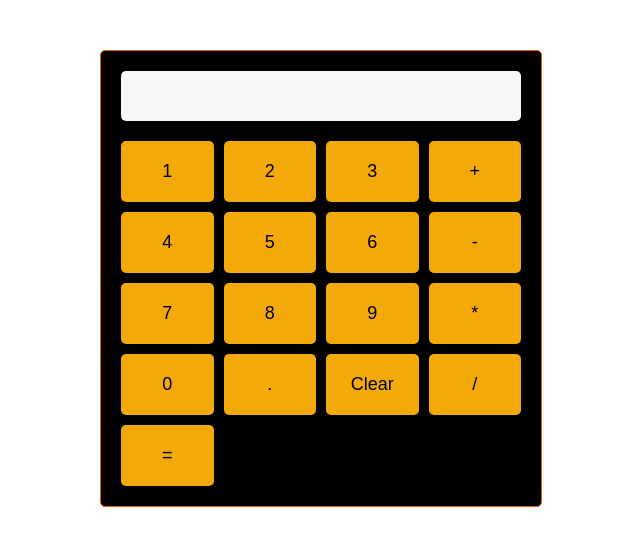
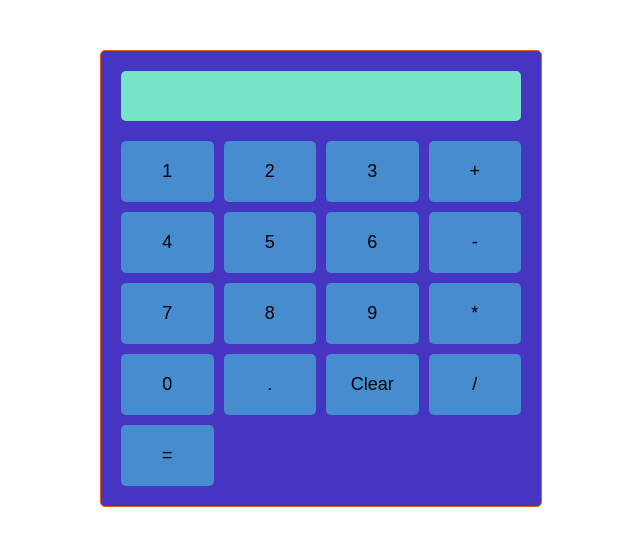
Before and after one commit to Saravjeet0806/calculator-app-reactjs, a React (Create React App) app: page / in a window 1280 px wide. Shown: the top 546 px of the page, without its empty margins (319-959 px from the left). Built offline with nearby package versions, Linux system fonts and the light colour scheme.

Commit message:
changed colors

```diff
--- a/src/Calculator.css
+++ b/src/Calculator.css
@@ -3,12 +3,12 @@
     margin: 50px auto;
     padding: 20px;
     border: 1px solid rgb(226, 96, 9);
-    background-color: rgb(1, 1, 1);
+    background-color: #4535C1;
     border-radius: 5px;
     text-align: center;
 }
 .display{
-    background-color: rgb(247, 247, 247);
+    background-color: #77E4C8;
     padding: 20px;
     margin-bottom: 20px;
     border-radius: 5px;
@@ -29,7 +29,7 @@ button{
     padding: 20px;
     font-size: 18px;
     cursor: pointer;
-    background-color: rgb(243, 169, 10);
+    background-color: #478CCF;
     border: none;
     border-radius: 5px;
 }
```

WHAT TO PRODUCE: Identify every line above with the string "background" in it. Copy those lines.

RESPONSE TO THE EXERCISE:
-    background-color: rgb(1, 1, 1);
+    background-color: #4535C1;
-    background-color: rgb(247, 247, 247);
+    background-color: #77E4C8;
-    background-color: rgb(243, 169, 10);
+    background-color: #478CCF;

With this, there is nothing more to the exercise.